The tax appeals tribunal’s decision to prevent the KRA from collecting the money was challenged by the KRA.
According to the taxman, commissions and agency fees from money transfer services are liable to excise tax.
A strict interpretation of the Finance Act of 2013 and a plain interpretation of the term interest, according to Justice David Majanja, would mean that all fees incidental to obtaining a loan, such as a moratorium and loan appraisals, among other things, are subject to excise duty while the interest earned from the loan would be exempt.
He agreed with KRA that the fees were commissions rather than interest, and that interest could only accrue after the loan was granted.
“Consequently, the part of the tribunal’s judgment holding that the fees charged by the respondent that are ancillary to the loans it grants to its customers are in the ambit of interest and therefore exempt from excise duty be and is hereby set aside,” he said
According to KRA, the lender failed to deduct excise duty on loan applications and moratoriums, commissions, fees, and interest earned in the three years leading up to 2015.
Other lenders demanded taxes on commissions paid to Co-op Bank for use of its Automated Teller Machines (ATMs), interest earned on loan moratoriums and salary advances, and fees and commissions earned from other banking transactions.
The taxman examined the financial and tax affairs from 2013 to 2015 and issued a tax assessment of Sh1 billion arising from VAT, Pay As You Earn, withholding tax, and excise duty, plus interest and penalties, according to the court.
Later, the bank conceded and settled the principal tax assessments totalling Kes 5.4 million for its PAYE, VAT, and withholding tax but objected to the kes 1 billion claims.
The cooperative bank objected to the assessment, claiming that the KRA used ambiguous clauses on the definition of “interest, fees, and commissions” to demand the arrears.
The lender challenged the excise duty, claiming it was incorrect because KRA failed to consider all information and explanations provided to the commissioner in order to appreciate all issues.
The tribunal agreed with the lender, stating that the Finance Act of 2012 was riddled with ambiguity and that imposing tax based on ambiguity would be unjust.
The tribunal also stated that KRA’s decision to charge an excise tax on commissions for using Co-op Bank’s ATMs amounts to double taxation because withdrawal charges are already subject to excise duty at the withdrawal point.
The tribunal also ruled that interchange commissions and agency transfers were not subject to excise duty in the circumstances.
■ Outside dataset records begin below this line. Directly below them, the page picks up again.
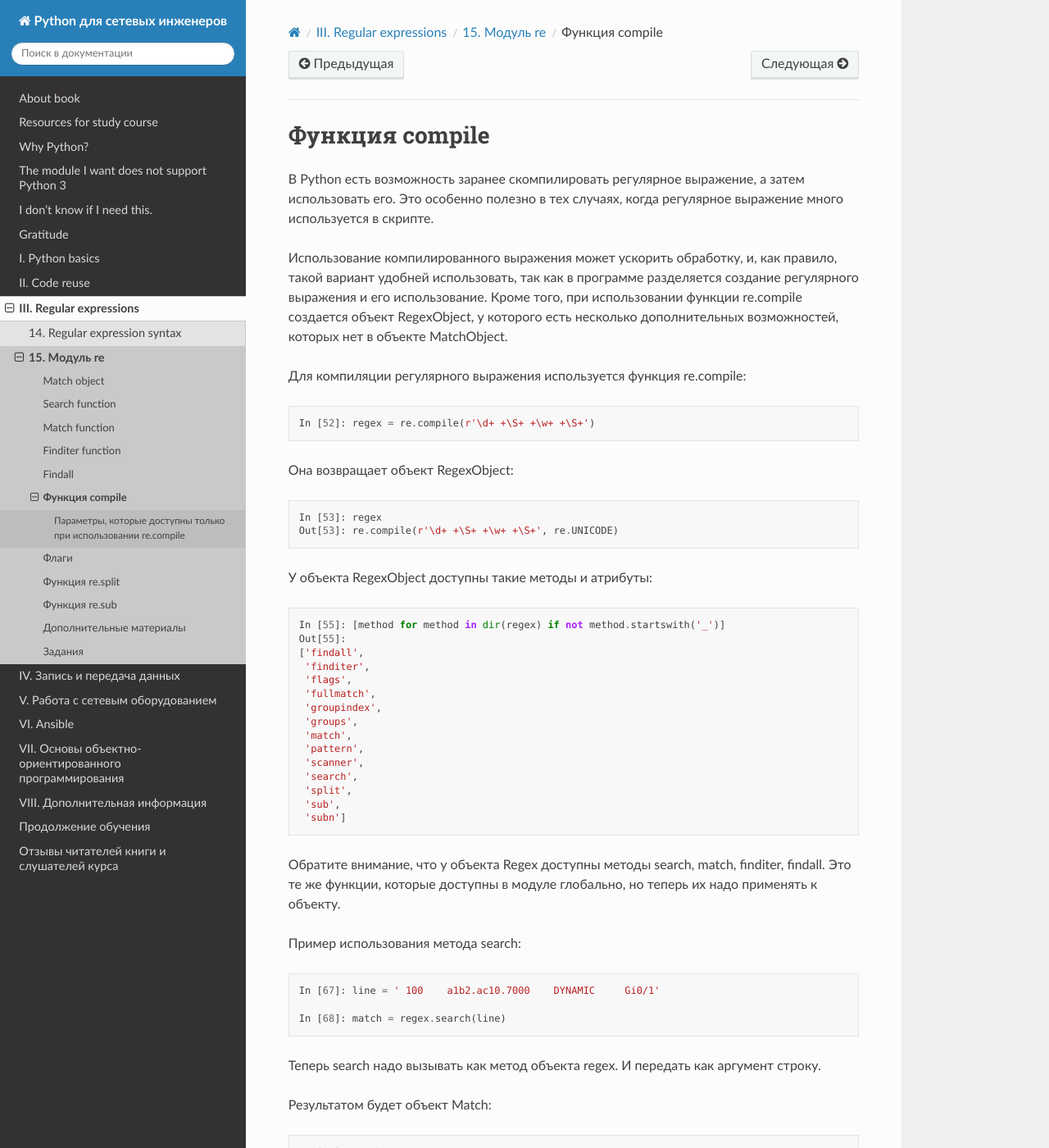
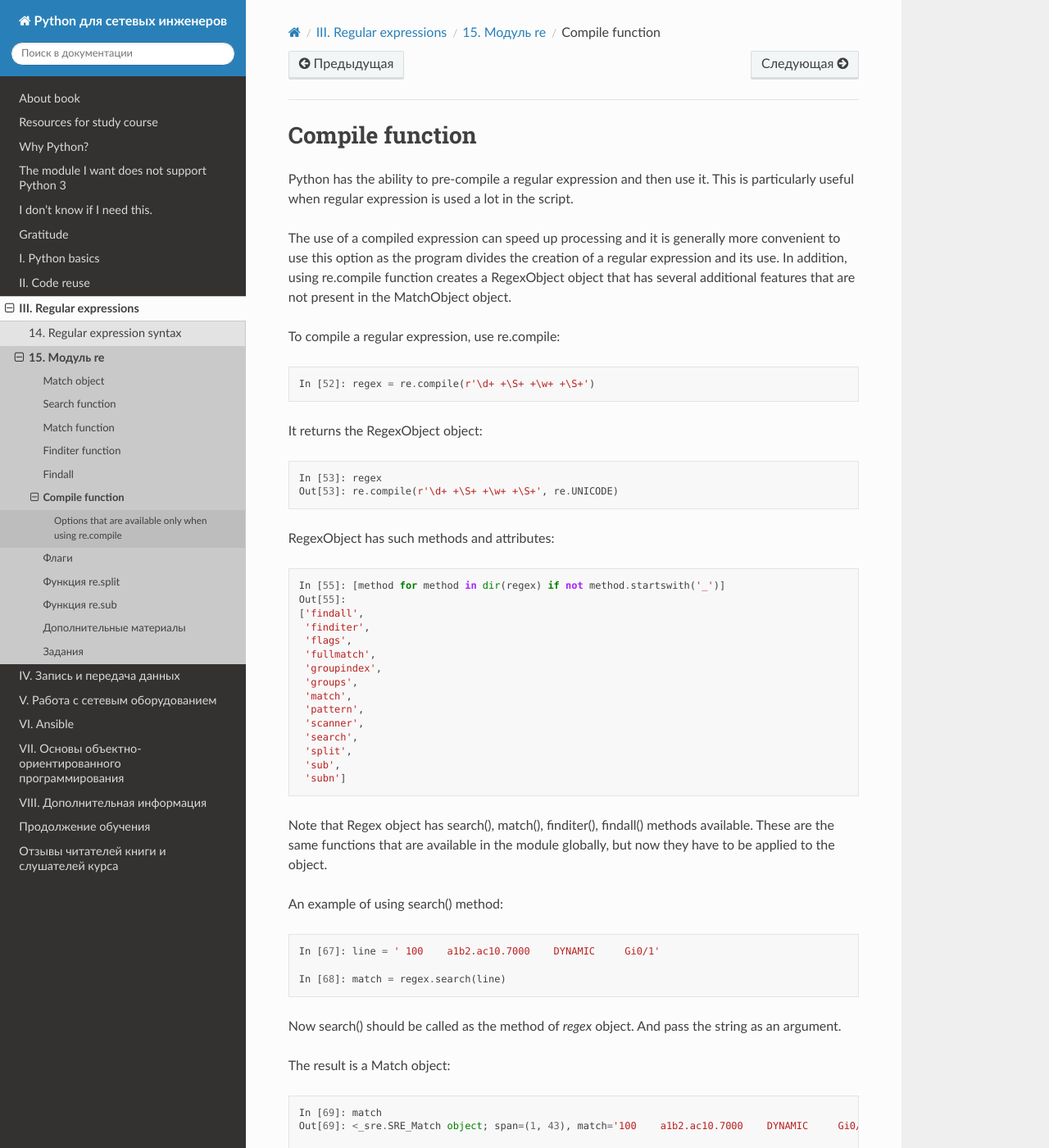
Before and after one commit to Aidar5/nattoeng, a Sphinx documentation site: the page built from docs/source/book/15_module_re/compile.rst, in a window 1280 px wide and 1400 px high. Shown: the whole window at 82% size. Built offline with Sphinx 7.4.7 and the Read the Docs theme 2.0.0, drawn with Linux system fonts in a browser that asks for light colours; pages that are not in the unit, such as notebooks, are missing from menus; some of the changed text lies outside the part shown.

Commit message:
Update compile.rst

```diff
--- a/docs/source/book/15_module_re/compile.rst
+++ b/docs/source/book/15_module_re/compile.rst
@@ -1,31 +1,24 @@
-Функция compile
+Compile function
 ---------------
 
-В Python есть возможность заранее скомпилировать регулярное выражение, а
-затем использовать его. Это особенно полезно в тех случаях, когда
-регулярное выражение много используется в скрипте.
+Python has the ability to pre-compile a regular expression and then use it. This is particularly useful when regular expression is used a lot in the script.
 
-Использование компилированного выражения может ускорить обработку, и,
-как правило, такой вариант удобней использовать, так как в программе
-разделяется создание регулярного выражения и его использование. Кроме
-того, при использовании функции re.compile создается объект RegexObject,
-у которого есть несколько дополнительных возможностей, которых нет в
-объекте MatchObject.
+The use of a compiled expression can speed up processing and it is generally more convenient to use this option as the program divides the creation of a regular expression and its use. In addition, using re.compile function creates a RegexObject object that has several additional features that are not present in the MatchObject object.
 
-Для компиляции регулярного выражения используется функция re.compile:
+To compile a regular expression, use re.compile:
 
 .. code:: python
 
     In [52]: regex = re.compile(r'\d+ +\S+ +\w+ +\S+')
 
-Она возвращает объект RegexObject:
+It returns the RegexObject object:
 
 .. code:: python
 
     In [53]: regex
     Out[53]: re.compile(r'\d+ +\S+ +\w+ +\S+', re.UNICODE)
 
-У объекта RegexObject доступны такие методы и атрибуты:
+RegexObject has such methods and attributes:
 
 .. code:: python
 
@@ -45,11 +38,9 @@
      'sub',
      'subn']
 
-Обратите внимание, что у объекта Regex доступны методы search, match,
-finditer, findall. Это те же функции, которые доступны в модуле
-глобально, но теперь их надо применять к объекту.
+Note that Regex object has search(), match(), finditer(), findall() methods available. These are the same functions that are available in the module globally, but now they have to be applied to the object.
 
-Пример использования метода search:
+An example of using search() method:
 
 .. code:: python
 
@@ -57,10 +48,9 @@ finditer, findall. Это те же функции, которые доступ
 
     In [68]: match = regex.search(line)
 
-Теперь search надо вызывать как метод объекта regex. И передать как
-аргумент строку.
+Now search() should be called as the method of *regex* object. And pass the string as an argument.
 
-Результатом будет объект Match:
+The result is a Match object:
 
 .. code:: python
 
@@ -70,8 +60,7 @@ finditer, findall. Это те же функции, которые доступ
     In [70]: match.group()
     Out[70]: '100    a1b2.ac10.7000    DYNAMIC     Gi0/1'
 
-Пример компиляции регулярного выражения и его использования на примере
-разбора лог-файла (файл parse_log_compile.py):
+An example of compiling a regular expression and its use based on example of a log file (parse_log_compile.py file):
 
 .. code:: python
 
@@ -92,8 +81,7 @@ finditer, findall. Это те же функции, которые доступ
 
     print('Петля между портами {} в VLAN {}'.format(', '.join(ports), vlan))
 
-Это модифицированный пример с использованием finditer. Тут изменилось
-описание регулярного выражения:
+This is a modified example of finditer() usage. Description of regular expression changed:
 
 .. code:: python
 
@@ -102,24 +90,23 @@ finditer, findall. Это те же функции, которые доступ
                        r'is flapping between port '
                        r'(\S+) and port (\S+)')
 
-И вызов finditer теперь выполняется как метод объекта regex:
+And now the call of finditer() is executed as a *regex* object method:
 
 .. code:: python
 
         for m in regex.finditer(f.read()):
 
-Параметры, которые доступны только при использовании re.compile
+Options that are available only when using re.compile
 ^^^^^^^^^^^^^^^^^^^^^^^^^^^^^^^^^^^^^^^^^^^^^^^^^^^^^^^^^^^^^^^
 
-При использовании функции re.compile в методах search, match, findall,
-finditer и fullmatch появляются дополнительные параметры:
+When using re.compile in search(), match(), findall(), finditer() and fullmatch() methods, additional parameters appear:
 
-* pos - позволяет указывать индекс в строке, с которого надо начать искать совпадение
-* endpos - указывает, до какого индекса надо выполнять поиск
+* pos - allows you to specify an index in the string from which to start matching
+* endpos - specifies from which index the search should be started
 
-Их использование аналогично выполнению среза строки.
+Their use is similar to the execution of a string slice.
 
-Например, таким будет результат без указания параметров pos, endpos:
+For example, this is the result without specifying *pos*, *endpos* parameters:
 
 .. code:: python
 
@@ -132,7 +119,7 @@ finditer и fullmatch появляются дополнительные пара
     In [78]: match.group()
     Out[78]: '100    a1b2.ac10.7000    DYNAMIC     Gi0/1'
 
-В этом случае указывается начальная позиция поиска:
+In this case, the initial search position shall be indicated:
 
 .. code:: python
 
@@ -141,7 +128,7 @@ finditer и fullmatch появляются дополнительные пара
     In [80]: match.group()
     Out[80]: '00    a1b2.ac10.7000    DYNAMIC     Gi0/1'
 
-Указание начальной позиции аналогично срезу строки:
+The initial entry is the same as string slice:
 
 .. code:: python
 
@@ -150,7 +137,7 @@ finditer и fullmatch появляются дополнительные пара
     In [82]: match.group()
     Out[82]: '00    a1b2.ac10.7000    DYNAMIC     Gi0/1'
 
-И последний пример - использование двух индексов:
+A final example is the use of two indexes:
 
 .. code:: python
 
@@ -163,7 +150,7 @@ finditer и fullmatch появляются дополнительные пара
     In [93]: match.group()
     Out[93]: '00    a1b2.ac10.7000    DYNAMIC     Gi'
 
-И аналогичный срез строки:
+And a similar string slice:
 
 .. code:: python
 
@@ -172,5 +159,4 @@ finditer и fullmatch появляются дополнительные пара
     In [95]: match.group()
     Out[95]: '00    a1b2.ac10.7000    DYNAMIC     Gi'
 
-В методах match, findall, finditer и fullmatch параметры pos и endpos
-работают аналогично.
+In match(), findall(), finditer() and fullmatch() methods *pos* and *endpos* parameters work similarly.
```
KRA took the matter to the High Court after being dissatisfied.
“The Commissioner’s objection decision on its assessment of the respondent’s excise duty liability on the said fees earned after 18th June 2013 is upheld,” the Judge said.